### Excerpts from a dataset
=== Section Start ===
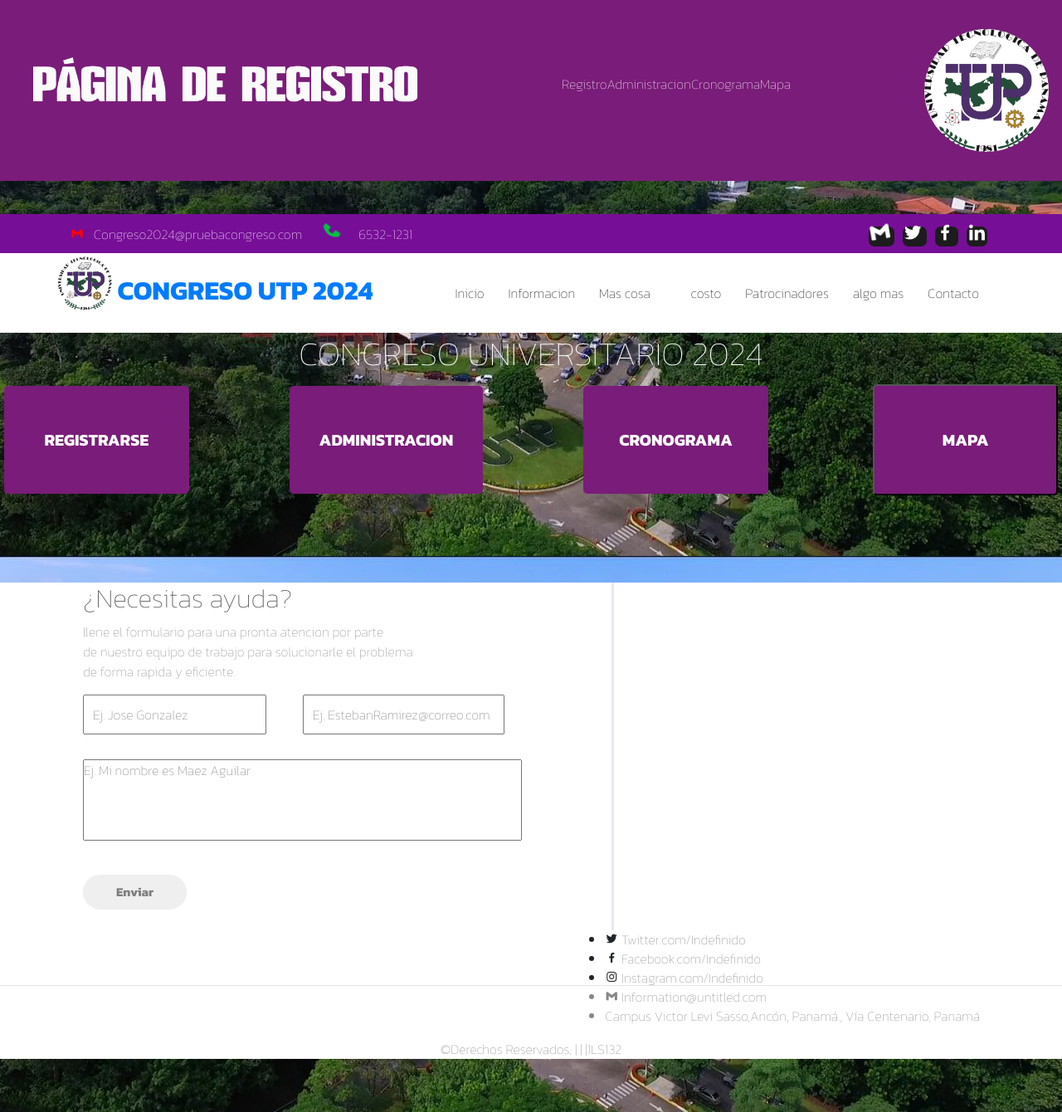
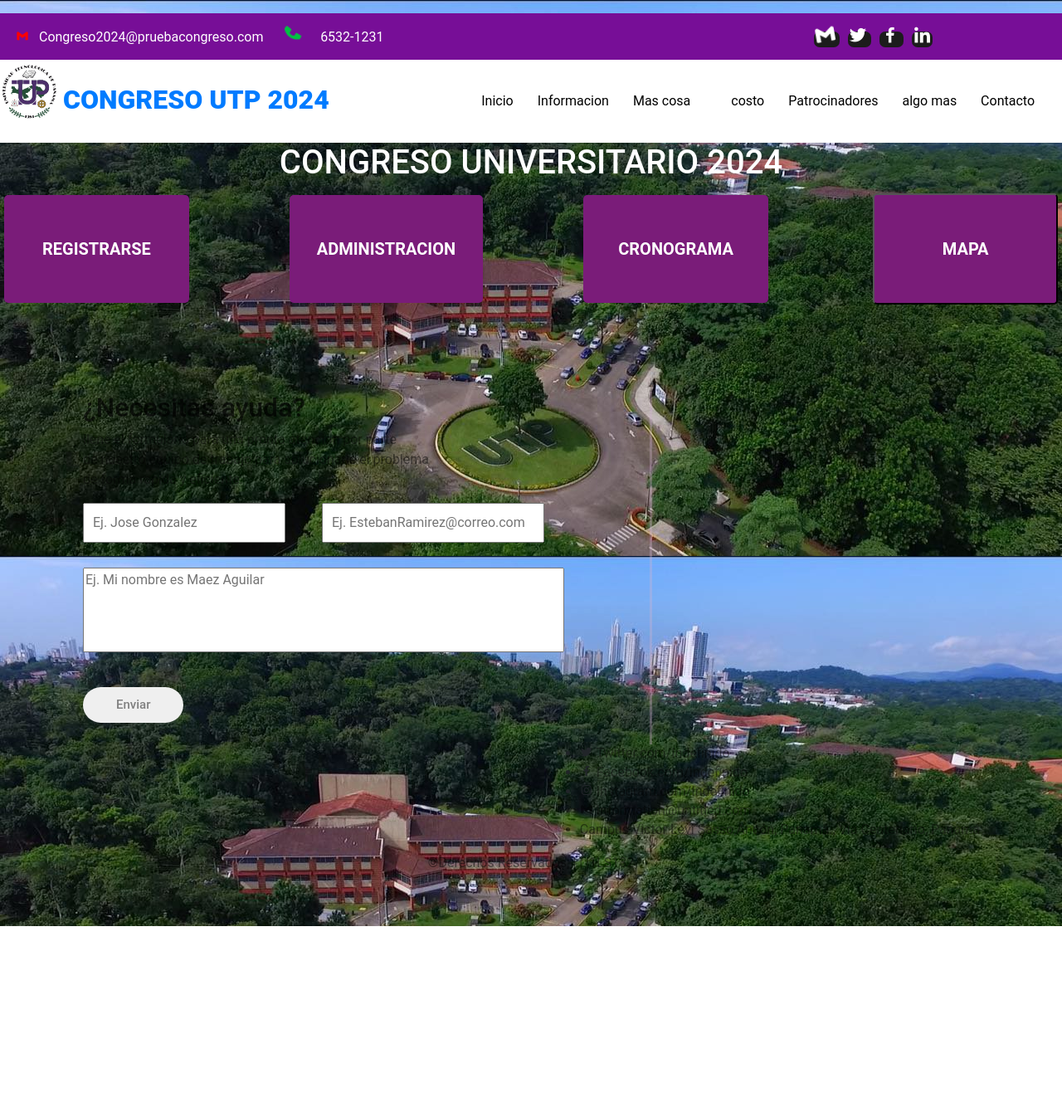
Before and after one commit to josh19ds1/Proyecto_FDESVII, a PHP site: page / in a window 1280 px wide. Shown: the whole page at 83% size. After the commit the page ends 1116 px from the top, so only its background shows below. Run offline with PHP 8.4, Linux system fonts and the light colour scheme; some libraries are stand-ins or nearby versions.

Commit message:
areglando archivo de header and footer

```diff
--- a/Index.php
+++ b/Index.php
@@ -23,9 +23,13 @@
 
           $control->Administracion();
 
-    }elseif($opcion="Prueba"){
+    }elseif($opcion="Cronograma"){
 
             $control->Prueba3();
+
+    }elseif($opcion="Mapa"){
+
+        $control->Prueba3();
 
     }else{
              $control->index();
--- a/public/css/headerfoder.css
+++ b/public/css/headerfoder.css
@@ -1,14 +1,11 @@
-.Cabeza{
-background-color: white;
-margin: 0;
-padding: 0;
+
+
+header{
+  background-color: white;
+  margin: 0;
+  padding: 0;
+  position: relative;
 }
-.pie{
-
-  background-color: white;
-  padding: 0;
-}
-
 
 .hero {
     height: 100vh;
@@ -24,11 +21,11 @@
     color: #ffffff; }
 
 .site-navbar {
-  margin-bottom: 1px;
+  margin-bottom: 0px;
 
   position: relative;
   width: 100%;
-  padding: 1rem; }
+  padding: 6px; }
   @media (max-width: 991.98px) {
     .site-navbar {
       padding-top: 3rem;
--- a/view/PaginaInicio.php
+++ b/view/PaginaInicio.php
@@ -22,7 +22,7 @@
              </form>
 
 
-     <?php include("view/secciones1/footer.php") ?>
+              <?php include("view/secciones1/footer.php")?>
 
 </body>
 </html>
--- a/view/secciones1/footer.php
+++ b/view/secciones1/footer.php
@@ -5,20 +5,12 @@
     <meta http-equiv="X-UA-Compatible" content="IE=edge">
     <meta name="viewport" content="width=device-width, initial-scale=1.0">
     <link href='https://unpkg.com/boxicons@2.1.1/css/boxicons.min.css' rel='stylesheet'>
-
-
-
-
 <!-- Bootstrap CSS -->
 <link rel="stylesheet" href="public/css/bootstrap.min.css">
-
 <!-- Style -->
 <link rel="stylesheet" href="public/css/headerfoder.css">
-
-
 </head>
 <body>
-    <div class="pie">
         <!--foter-->
         <section class="general formu">
       <!--parte de la informacion coludna izquierda-->
@@ -59,7 +51,6 @@
           </div>
       </section>
   </section>
-
   <hr>
   <!--footer-->
   <footer class="derecho">
@@ -68,6 +59,5 @@
           <!--dirrecion de el link que de imaguen que tenia-->
       </section>
   </footer>
-  </div>
 </body>
 </html>
--- a/view/secciones1/header.php
+++ b/view/secciones1/header.php
@@ -1,44 +1,20 @@
 <!doctype html>
 <html lang="en">
-<head>
-    <meta charset="UTF-8">
-    <meta name="viewport" content="width=device-width, user-scalable=no, initial-scale=1.0, maximum-scale=1.0, minimum-scale=1.0">
-    <title>Document</title>
-    <link rel="stylesheet" href="public/css/header.css">
+  <head>
+    <!-- Required meta tags -->
+    <meta charset="utf-8">
+    <meta name="viewport" content="width=device-width, initial-scale=1, shrink-to-fit=no">
+
+    <link href='https://unpkg.com/boxicons@2.1.1/css/boxicons.min.css' rel='stylesheet'>
+    <!-- Bootstrap CSS -->
     <link rel="stylesheet" href="public/css/bootstrap.min.css">
-    <link href='https://unpkg.com/boxicons@2.1.1/css/boxicons.min.css' rel='stylesheet'>
-    <script src="https://kit.fontawesome.com/f751f69ef4.js" crossorigin="anonymous"></script>
-</head>
-<body>
-    <header>
-        <nav class="navbar">
-                <img src="public/src/titulo2.png" class="imagen1">
-               <ul class="menu">
-                <li><a href="#">Registro</a></li>
-                <li><a href="#">Administracion</a></li>
-                <li><a href="#">Cronograma</a></li>
-                <li><a href="#">Mapa</a></li>
-               </ul>
-                <img src="public/src/logo_utp.jpg" class="imagen2">
-
-        </nav>
-    </header>
-
-
->>>>>>> 8fd5cc746477d4c4c42d42c0631e5738883a1d65
 
     <!-- Style -->
     <link rel="stylesheet" href="public/css/headerfoder.css">
     <title>Congreso2024</title>
-
-
 </head>
-
-
-
   <body>
-
-  <div class="Cabeza">
+<!-- aqui esta la parte de los iconos junto el numero del congreso-->
     <div class="site-mobile-menu site-navbar-target">
         <div class="site-mobile-menu-header">
           <div class="site-mobile-menu-close mt-3">
@@ -47,19 +23,14 @@
         </div>
         <div class="site-mobile-menu-body"></div>
       </div>
-
-
       <div class="top-bar">
-        <div class="container">
+        <div class="container m-1">
           <div class="row">
             <div class="col-12">
               <a href="#" class=""><span class="mr-2  bx bxl-gmail gmail"></span> <span class="d-none d-md-inline-block">Congreso2024@pruebacongreso.com</span></a>
               <span class="mx-md-2 d-inline-block"></span>
               <a href="#" class=""><i class='mr-3 bx bxs-phone bx-sm bx-tada' ></i> <span class="d">6532-1231</span></a>
-
-
               <div class="float-right">
-
                 <div>
                   <a href="#" class="link">
                       <i class="bx bxl-gmail bx-tada"></i>
@@ -75,33 +46,26 @@
                   </a>
               </div>
               </div>
-
             </div>
-
           </div>
-
         </div>
       </div>
 
-      <header class="site-navbar js-sticky-header site-navbar-target" role="banner">
 
-        <div class="container">
+<!-- aqui esta la parte de la barra de navegación-->
+      <header class="site-navbar js-sticky-header site-navbar-target " role="banner">
+
+        <div class="container-sm m-2 p-1">
           <div class="row align-items-center position-relative">
-
-
             <div class="site-logo">
             <img class="mb-4" src="public/src/utp.svg" alt="" width="65" height="75"> <a href="index.html" class="text-black"><span class="text-primary">Congreso UTP 2024</a>
 
             </div>
-
             <div class="col-12">
               <nav class="site-navigation text-right ml-auto " role="navigation">
-
                 <ul class="site-menu main-menu js-clone-nav ml-auto d-none d-lg-block">
                   <li><a href="#home-section" class="nav-link">Inicio</a></li>
                   <li><a href="#services-section" class="nav-link">Informacion</a></li>
-
-
                   <li class="has-children">
                     <a href="#about-section" class="nav-link">Mas cosa</a>
                     <ul class="dropdown arrow-top">
@@ -118,25 +82,17 @@
                       </li>
                     </ul>
                   </li>
-
                   <li><a href="#why-us-section" class="nav-link">costo</a></li>
-
                   <li><a href="#testimonials-section" class="nav-link">Patrocinadores</a></li>
                   <li><a href="#blog-section" class="nav-link">algo mas</a></li>
                   <li><a href="#general formu" class="nav-link">Contacto</a></li>
                 </ul>
               </nav>
-
             </div>
-
             <div class="toggle-button d-inline-block d-lg-none"><a href="#" class="site-menu-toggle py-5 js-menu-toggle text-black"><span class="icon-menu h3"></span></a></div>
-
           </div>
         </div>
-
       </header>
 
-
-    </div>
   </body>
 </html>
```
Also changed, not shown: view/hola.php (deleted, +0 -12 lines).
=== Section End ===
### TASK OBJECTIVE
The required answer is each line of the entries containing the string "relative".

### FINISHED EXERCISE
+  position: relative;
   position: relative;
           <div class="row align-items-center position-relative">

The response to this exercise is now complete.